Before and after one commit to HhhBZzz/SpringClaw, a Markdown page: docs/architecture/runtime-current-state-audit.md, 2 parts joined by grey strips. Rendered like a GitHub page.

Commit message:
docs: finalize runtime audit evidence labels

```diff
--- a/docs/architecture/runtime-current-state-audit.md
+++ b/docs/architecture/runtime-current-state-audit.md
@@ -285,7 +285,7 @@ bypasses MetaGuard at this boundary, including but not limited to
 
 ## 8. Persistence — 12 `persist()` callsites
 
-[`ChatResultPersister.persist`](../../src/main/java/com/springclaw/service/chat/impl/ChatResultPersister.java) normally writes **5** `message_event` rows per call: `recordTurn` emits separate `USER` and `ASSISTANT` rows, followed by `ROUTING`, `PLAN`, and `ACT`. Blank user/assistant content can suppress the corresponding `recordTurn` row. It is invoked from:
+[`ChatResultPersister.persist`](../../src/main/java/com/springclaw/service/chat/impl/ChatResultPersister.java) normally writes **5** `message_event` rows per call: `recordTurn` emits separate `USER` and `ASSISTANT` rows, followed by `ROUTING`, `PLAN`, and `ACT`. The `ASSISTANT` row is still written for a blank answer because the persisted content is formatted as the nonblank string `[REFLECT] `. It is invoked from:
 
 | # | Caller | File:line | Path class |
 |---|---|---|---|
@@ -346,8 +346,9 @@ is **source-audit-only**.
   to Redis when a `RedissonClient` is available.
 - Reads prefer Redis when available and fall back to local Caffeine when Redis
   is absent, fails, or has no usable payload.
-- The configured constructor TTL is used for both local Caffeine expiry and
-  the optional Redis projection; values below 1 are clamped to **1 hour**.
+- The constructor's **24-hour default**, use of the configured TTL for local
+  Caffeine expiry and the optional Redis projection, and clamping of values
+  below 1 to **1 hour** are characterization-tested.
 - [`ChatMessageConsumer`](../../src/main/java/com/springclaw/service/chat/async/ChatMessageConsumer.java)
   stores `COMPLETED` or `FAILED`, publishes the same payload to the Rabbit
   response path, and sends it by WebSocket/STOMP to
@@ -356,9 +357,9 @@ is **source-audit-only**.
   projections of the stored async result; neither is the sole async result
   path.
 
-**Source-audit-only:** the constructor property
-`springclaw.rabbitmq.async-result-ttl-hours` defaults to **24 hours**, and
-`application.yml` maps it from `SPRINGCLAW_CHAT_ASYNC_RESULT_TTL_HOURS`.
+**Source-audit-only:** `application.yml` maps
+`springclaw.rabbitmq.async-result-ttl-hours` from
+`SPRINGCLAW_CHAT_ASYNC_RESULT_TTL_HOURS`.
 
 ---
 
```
═══
GOAL OF THE EXERCISE
Using the entries above, copy out all lines that contain the string "architecture".

EXERCISE OUTPUT
Before and after one commit to HhhBZzz/SpringClaw, a Markdown page: docs/architecture/runtime-current-state-audit.md, 2 parts joined by grey strips. Rendered like a GitHub page.
--- a/docs/architecture/runtime-current-state-audit.md
+++ b/docs/architecture/runtime-current-state-audit.md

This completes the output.